◆ **Task data**:
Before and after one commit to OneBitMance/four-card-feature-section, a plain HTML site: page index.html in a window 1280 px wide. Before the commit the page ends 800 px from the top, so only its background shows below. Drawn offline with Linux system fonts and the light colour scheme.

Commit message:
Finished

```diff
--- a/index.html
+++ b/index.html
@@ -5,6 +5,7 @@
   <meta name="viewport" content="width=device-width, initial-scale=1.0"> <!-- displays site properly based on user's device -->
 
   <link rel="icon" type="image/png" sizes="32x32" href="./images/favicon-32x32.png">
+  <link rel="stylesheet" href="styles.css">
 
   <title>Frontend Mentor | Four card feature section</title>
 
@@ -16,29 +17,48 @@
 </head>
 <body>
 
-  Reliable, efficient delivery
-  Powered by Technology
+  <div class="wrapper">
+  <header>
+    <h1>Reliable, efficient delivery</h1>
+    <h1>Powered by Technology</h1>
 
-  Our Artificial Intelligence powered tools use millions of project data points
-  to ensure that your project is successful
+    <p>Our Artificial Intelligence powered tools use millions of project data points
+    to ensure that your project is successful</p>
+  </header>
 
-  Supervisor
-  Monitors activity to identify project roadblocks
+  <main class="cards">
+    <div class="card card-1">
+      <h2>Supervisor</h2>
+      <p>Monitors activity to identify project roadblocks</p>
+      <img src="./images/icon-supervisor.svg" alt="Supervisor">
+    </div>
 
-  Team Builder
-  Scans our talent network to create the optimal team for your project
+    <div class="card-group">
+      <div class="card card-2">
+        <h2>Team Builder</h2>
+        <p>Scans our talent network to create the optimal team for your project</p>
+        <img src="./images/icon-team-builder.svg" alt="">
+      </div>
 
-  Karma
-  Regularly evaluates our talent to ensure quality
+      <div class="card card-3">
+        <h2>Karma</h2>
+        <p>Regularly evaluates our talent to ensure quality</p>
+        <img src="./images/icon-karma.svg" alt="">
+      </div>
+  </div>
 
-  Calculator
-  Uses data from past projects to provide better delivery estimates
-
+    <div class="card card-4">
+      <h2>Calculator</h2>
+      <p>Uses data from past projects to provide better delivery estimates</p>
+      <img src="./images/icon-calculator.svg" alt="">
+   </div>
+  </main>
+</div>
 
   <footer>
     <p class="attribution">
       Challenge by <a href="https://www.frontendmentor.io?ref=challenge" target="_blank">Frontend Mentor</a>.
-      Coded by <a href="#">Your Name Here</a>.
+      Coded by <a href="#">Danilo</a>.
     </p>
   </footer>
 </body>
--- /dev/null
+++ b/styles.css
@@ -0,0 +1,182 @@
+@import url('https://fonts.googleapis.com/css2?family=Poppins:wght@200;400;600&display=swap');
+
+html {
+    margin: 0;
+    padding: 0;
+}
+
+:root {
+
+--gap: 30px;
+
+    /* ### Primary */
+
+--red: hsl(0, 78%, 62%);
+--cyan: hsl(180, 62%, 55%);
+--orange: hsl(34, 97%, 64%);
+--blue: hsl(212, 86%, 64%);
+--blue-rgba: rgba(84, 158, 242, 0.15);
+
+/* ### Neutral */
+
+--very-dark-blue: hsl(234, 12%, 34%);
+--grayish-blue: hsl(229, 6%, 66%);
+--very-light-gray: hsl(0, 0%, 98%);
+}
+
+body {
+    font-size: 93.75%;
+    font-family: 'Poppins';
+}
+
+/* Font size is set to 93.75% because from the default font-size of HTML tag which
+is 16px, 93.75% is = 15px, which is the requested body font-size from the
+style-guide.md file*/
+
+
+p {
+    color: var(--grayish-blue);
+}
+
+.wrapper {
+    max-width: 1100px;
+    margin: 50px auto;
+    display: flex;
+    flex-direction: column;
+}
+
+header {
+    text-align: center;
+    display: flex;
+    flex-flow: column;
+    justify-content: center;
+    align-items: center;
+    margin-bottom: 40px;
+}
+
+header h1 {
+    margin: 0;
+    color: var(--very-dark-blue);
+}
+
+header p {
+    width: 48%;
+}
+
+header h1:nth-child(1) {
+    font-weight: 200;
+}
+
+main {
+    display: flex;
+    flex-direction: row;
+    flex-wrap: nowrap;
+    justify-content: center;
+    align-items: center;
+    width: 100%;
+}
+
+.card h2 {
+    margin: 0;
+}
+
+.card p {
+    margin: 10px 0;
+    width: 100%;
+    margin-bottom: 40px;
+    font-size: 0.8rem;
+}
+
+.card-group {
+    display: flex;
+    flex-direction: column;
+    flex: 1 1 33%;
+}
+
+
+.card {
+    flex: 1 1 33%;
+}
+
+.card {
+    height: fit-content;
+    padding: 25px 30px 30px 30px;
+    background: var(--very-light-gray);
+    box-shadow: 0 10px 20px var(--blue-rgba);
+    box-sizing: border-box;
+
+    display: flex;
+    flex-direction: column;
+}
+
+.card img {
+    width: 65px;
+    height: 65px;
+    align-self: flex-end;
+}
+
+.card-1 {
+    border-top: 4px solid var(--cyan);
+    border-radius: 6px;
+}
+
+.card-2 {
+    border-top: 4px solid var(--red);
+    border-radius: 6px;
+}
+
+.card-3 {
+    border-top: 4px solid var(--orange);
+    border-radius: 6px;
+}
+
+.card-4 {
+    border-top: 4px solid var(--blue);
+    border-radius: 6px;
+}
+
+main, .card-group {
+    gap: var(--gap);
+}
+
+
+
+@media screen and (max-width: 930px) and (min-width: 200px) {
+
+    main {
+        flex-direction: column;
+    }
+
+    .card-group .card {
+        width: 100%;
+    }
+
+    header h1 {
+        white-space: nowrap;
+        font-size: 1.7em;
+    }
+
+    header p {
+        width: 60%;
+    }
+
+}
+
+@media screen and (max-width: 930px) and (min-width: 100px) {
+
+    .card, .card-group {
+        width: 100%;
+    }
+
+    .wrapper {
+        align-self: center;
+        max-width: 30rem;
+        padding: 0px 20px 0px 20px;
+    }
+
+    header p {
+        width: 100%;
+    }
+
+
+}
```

◆ **Work request**: Using the listing above, work out how many lines contain the string "blue" and return only that number.

◆ **Answer to this exercise**: 8